IAPA President Jorge Canahuati expressed the organization's solidarity with the journalists of Haiti who "carry out their work in conditions of extreme risk and at a disadvantage in terms of resources and protection, which has left five colleagues killed so far this year." Canahuati, CEO of Grupo Opsa, from Honduras, added: "The cruelty shown by the murderers and the total impunity with which these violent groups acts deserve our most energetic repudiation."

The chairman of the IAPA's Committee on Freedom of the Press and Information, Carlos Jornet, reminded the Haitian authorities that "the murder, intimidation, and acts of violence against journalists in the exercise of their profession have dire consequences for freedom of expression and press freedom," as stated in the IAPA's Declaration of Chapultepec. In this regard, Jornet, the editor of the Argentine newspaper La Voz del Interior, quoted what the document establishes: "Such acts must be investigated promptly and punished harshly."

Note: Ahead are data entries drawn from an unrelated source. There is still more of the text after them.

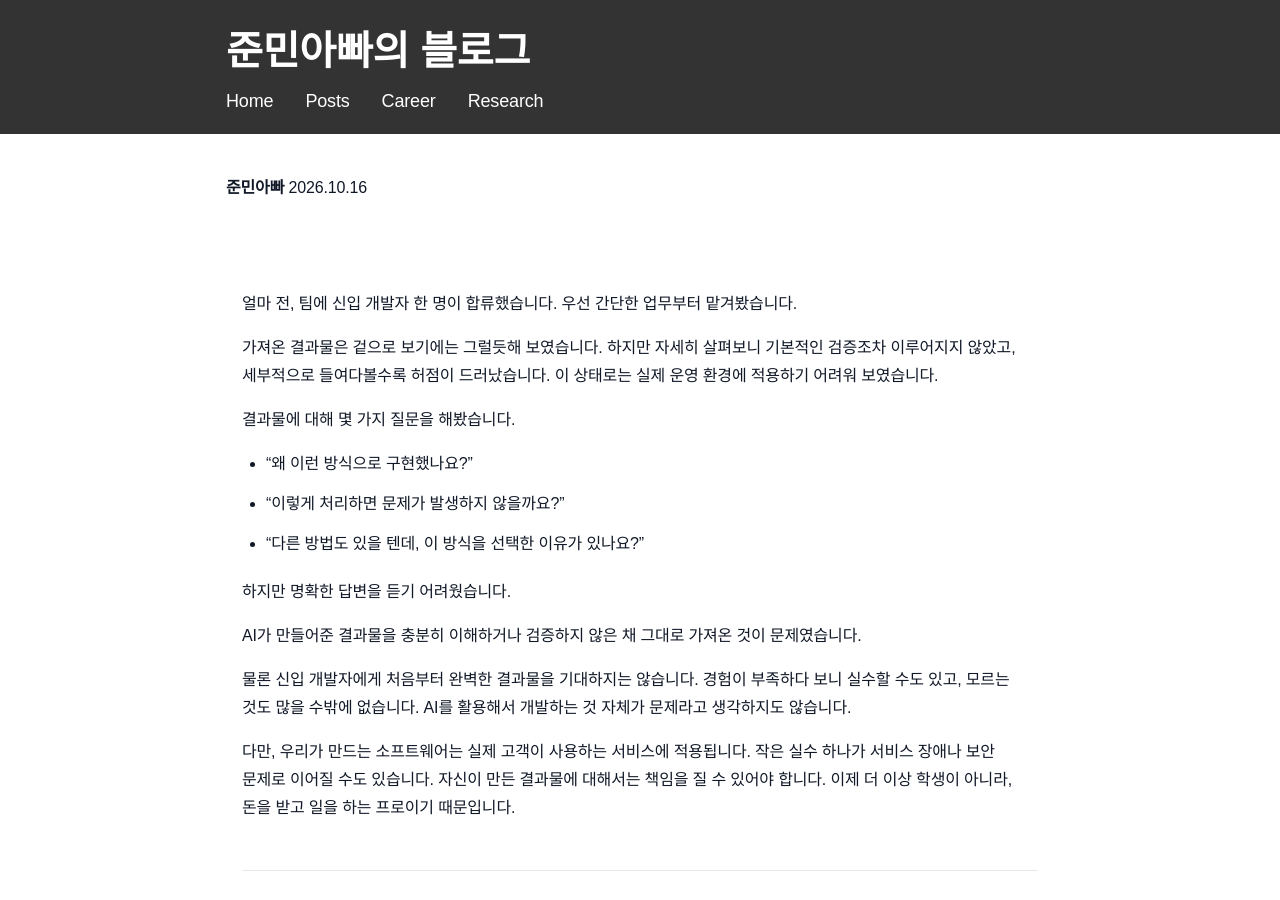
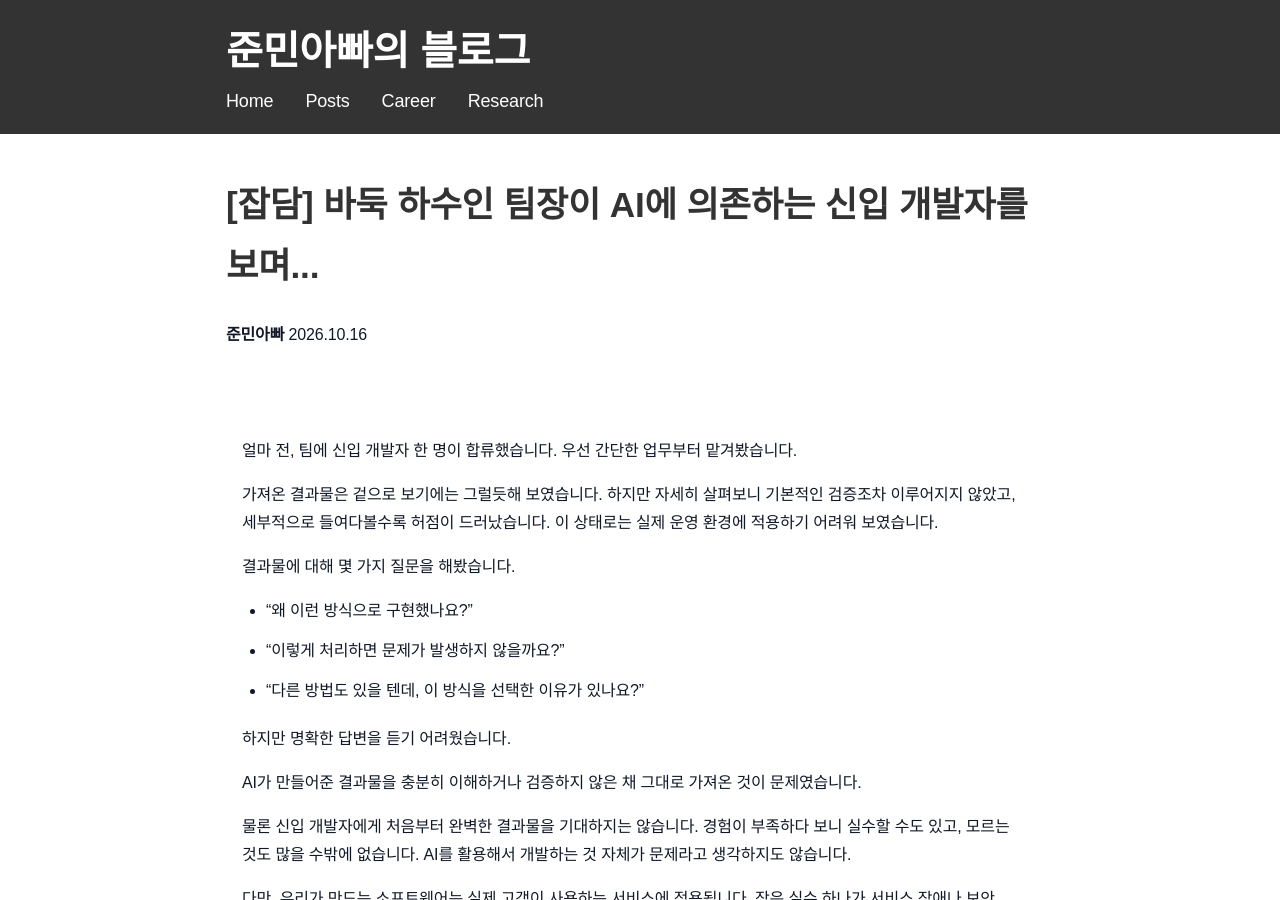
Before and after one commit to sanghoon-lee/sanghoon-lee.github.io, a Jekyll site: the page built from _posts/2026-10-16-baduk-and-ai.md, in a window 1280 px wide and 900 px high. Built offline with Jekyll 4.4.1, drawn with Linux system fonts in a browser that asks for light colours; nearby versions of some CDN libraries; our own code applies the rules of GitHub Pages for plain Markdown files; comment, search, counter and statistics services are not loaded.

```diff
--- a/_posts/2026-10-16-baduk-and-ai.md
+++ b/_posts/2026-10-16-baduk-and-ai.md
@@ -1,6 +1,6 @@
 ---
 layout: post
-title: "[잡담] 바둑 하수인 팀장이 AI에 의존하는 신입 개발자를 보며...
+title: "[잡담] 바둑 하수인 팀장이 AI에 의존하는 신입 개발자를 보며..."
 date: 2026-10-16
 description:  AI가 만들어준 코드를 이해하지 못하는 신입 개발자를 보며 눈사태정석을 외우던 과거의 제 모습이 떠올랐습니다. AI 시대에도 기본기가 중요한 이유를 생각해 봅니다.
 categories: 잡담
```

In addition to Charles and Latigue, journalists John Wesley Amady of Écoute FM, and Wilguens Louissaint, a digital media contributor, were also murdered this year on January 6, and photojournalist Maxihen Lazarre, of Rois des Infos, on February 23. During anti-government demonstrations in Port-au-Prince last week, three Radio Télé Zenith reporters were injured. Yvenson Joinvil was shot in the thigh, a rubber bullet wound Youly Destiné, and police officers assaulted Robest Dimanche.

Canahuati and Jornet pointed out that this has been one of the most violent years against the press in the Americas since 1987 when the IAPA began recording crimes against journalists. In the past eight months, 34 journalists have been murdered; 18 in Mexico, 5 in Haiti, 2 in Colombia, Ecuador, and Honduras, and one in Brazil, Chile, the United States, Guatemala, and Paraguay.

The IAPA officers also condemned the murder of U.S. investigative journalist Jeff German of the Las Vegas Review-Journal, in Las Vegas, Nevada, on September 2. The crime is now being considered a crime linked to the practice of his profession. A public official was accused of repeatedly stabbing German, upset by the journalist's reports on his administrative management and the toxic environment in the office he headed.

German, 69, had a well-known and long journalistic career of more than 40 years. In 2010, he joined the Las Vegas Review-Journal, where he reported on organized crime, corruption, and political scandals, among other issues of interest to the community. For more than 20 years, he also worked at the Las Vegas Sun newspaper. German's colleagues said that his investigative work impacted and sometimes led to reforms and changes.

IAPA is a non-profit organization dedicated to defending and promoting freedom of the press and freedom of expression in the Americas. It comprises more than 1,300 publications in the Western Hemisphere, based in Miami, Florida, United States.